When it comes to tanning and achieving that beach bronze goddess look, I'm unlike most other gals. I'm pale. Like MUFE HD Foundation #115 pale. And I like to stay that way. I'm a natural redhead (shhh, it's a secret!) so really I'll just freckle and burst into flames with prolonged sun exposure. I go to extreme measures to stay sun safe, from wearing long sleeves in the middle of a heatwave, to layering high SPFs, to wearing hats and hiding in even the tiniest patch of shade. Pale or not, we all need to know our sunscreens!
Last summer the Food & Drug Administration issued new regulations on how sun protection products are marketed and labeled. This is good news, but the changes aren't scheduled to come into effect until December of this year. So there's a few things you -need- to know in the meantime.
The SPF (or sun protection factor) currently only measures the UVB protection. UVB rays are what causes sunburns, but UVA exposure leads to skin cancer and premature aging! For a sunscreen to protect you from both it needs to say "broad spectrum" on the label, but currently there's no testing or regulations on the use of those two little words. Under the new regulations, the FDA will require labels to state the level of protection for both UVA and UVB rays.
My beloved SPF 110 will cease to exist as well. Well, not really, but it will have to be relabeled as SPF 50+. The theory behind this move is that higher SPFs give a false sense of security. More often than not, those that use high SPF spend more time in the sun and reapply less often leading to more UV ray exposure. There also isn't enough evidence to confirm that an SPF of 100 vs. a 50 provides any actual additional protection.
You won't be able to find water-proof or sweat-proof sunscreens under the new regulations. Instead you'll find labels boasting "water-resistant" and the labels must indicate how often the product needs to be applied to be effective in wet conditions.
Sunscreen in the form of sprays, wipes, and powder is also undergoing some close scrutiny by the FDA to assure they maintain the same protection as their cream & lotion counterparts. It's also very easy to not put enough sunscreen on with these types.
So next time you're shopping for sunscreen, make sure you pick up a brand with an SPF of at least 30 that states "broad spectrum". But don't stop there and think you're covered. You have to make sure you use it properly.
Sunscreen needs to be reapplied, it does not last the whole day with one application and it needs to be applied in the correct amount. That SPF 15 in your foundation isn't really protecting your face if you're not wearing at least half to a full teaspoon of it. No one wears that much foundation! So make sure you're also using an SPF under or over it. I currently use Mario Badescu's Suncare SPF 30 moisturizer under my foundation. You can also up your odds by touching up your foundation throughout the day with a mineral powder containing a natural SPF, like Jane Iredale's PurePressed Base SPF 20.

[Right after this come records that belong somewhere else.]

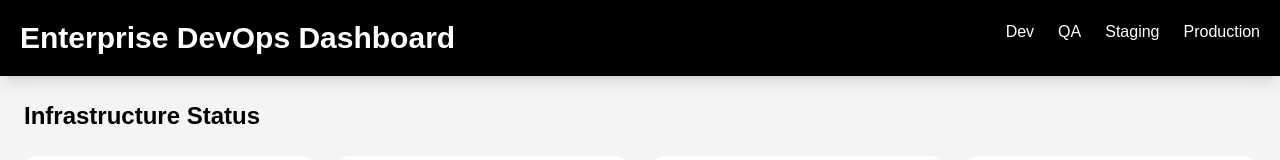
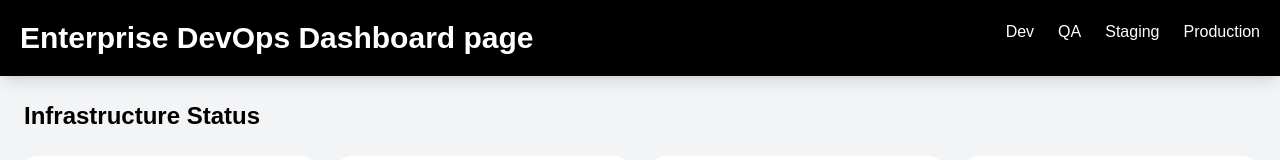
Before and after one commit to hariharanhb11/enterprise-devops-project, a React (Create React App) app in the folder frontend/: page / in a window 1280 px wide. Shown: the top 160 px of the page. Built offline with nearby package versions, Linux system fonts and the light colour scheme.

Commit message:
Updated App.js file

```diff
--- a/frontend/src/App.js
+++ b/frontend/src/App.js
@@ -33,7 +33,7 @@ function App() {
         <div className="container mx-auto flex justify-between">
 
           <h1 className="text-3xl font-bold">
-            Enterprise DevOps Dashboard
+            Enterprise DevOps Dashboard page
           </h1>
 
           <div className="hidden md:flex gap-6">
```
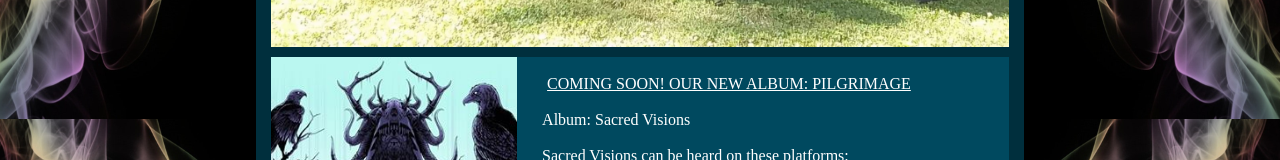
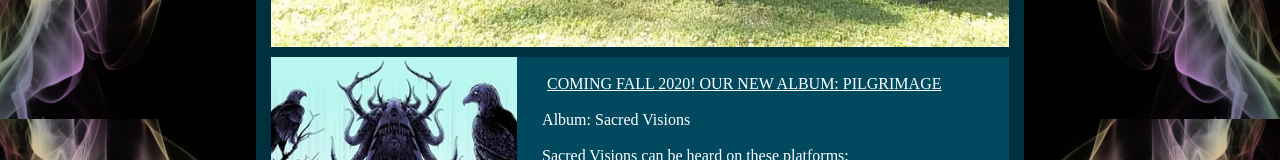
Before and after one commit to Murinus/Sacred-Visions, a plain HTML site: page index.html in a window 1280 px wide. Shown: the part 1481-1641 px from the top of the page. Drawn offline with Linux system fonts and the light colour scheme.

Commit message:
Update index.html

```diff
--- a/index.html
+++ b/index.html
@@ -44,7 +44,7 @@
         <!-- ALBUM INFO -->
         <div class="albumtext">
             <br>
-            <a class="button" href="#" target="_blank">COMING SOON! OUR NEW ALBUM: Pilgrimage</a>
+            <a class="button" href="#" target="_blank">COMING FALL 2020! OUR NEW ALBUM: Pilgrimage</a>
             <br>
             <br>
             <p>Album: Sacred Visions</p>
```
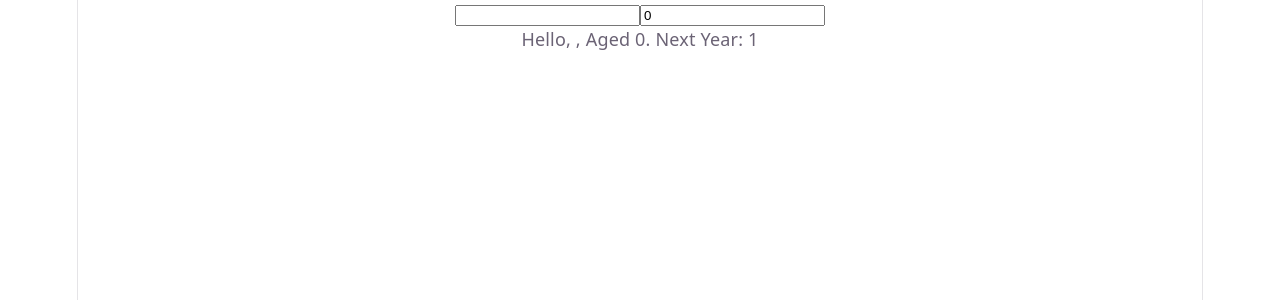
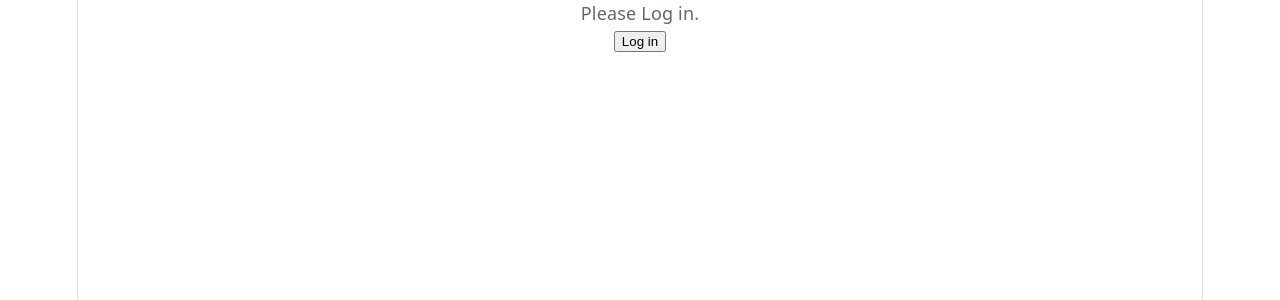
Before and after one commit to JonWhack/react-learning, a React (Vite) app: page / in a window 1280 px wide. Shown: the top 300 px of the page. Built offline with nearby package versions, Linux system fonts and the light colour scheme.

Commit message:
Day19 Conditional Rendering

```diff
--- a/src/App.jsx
+++ b/src/App.jsx
@@ -1,8 +1,8 @@
 
-import Day18 from './days/Day18'
+import Day19 from './days/Day19'
 
 function App() {
-  return <Day18 />;
+  return <Day19 />;
 }
 
 export default App;
--- /dev/null
+++ b/src/days/Day19.jsx
@@ -0,0 +1,26 @@
+import {useState} from "react";
+
+function Day19() {
+    const [isLoggedIn, setIsLoggedIn] = useState(false);
+
+    function toggleLogin() {
+        setIsLoggedIn(!isLoggedIn);
+    }
+
+    return (
+        <div>
+            {isLoggedIn ? (
+                <p>Welcome back, Hassan!</p>
+            ) : (
+                <p>Please Log in.</p>
+            )}
+            {isLoggedIn && <p> You have 3 new messages.</p>}
+            <button onClick={toggleLogin}>
+                {isLoggedIn ? "Log out" : "Log in"}
+            </button>
+
+        </div>
+    );
+}
+
+export default Day19;
```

If you're rocking an itty bitty bikini to the beach, you need 1 to 2 shot glasses worth of sunscreen, depending on your size. That's a lot. And you need to reapply it after swimming, sweating or at least every couple of hours. This is why you won't find me at the beach.
A word to the darker skinned gals or those that claim they don't burn, that doesn't mean you can skip the SPF! The burn causing UVB rays may not be roasting you, but the UVA rays are still having an effect that can lead to cancers and premature aging down the road.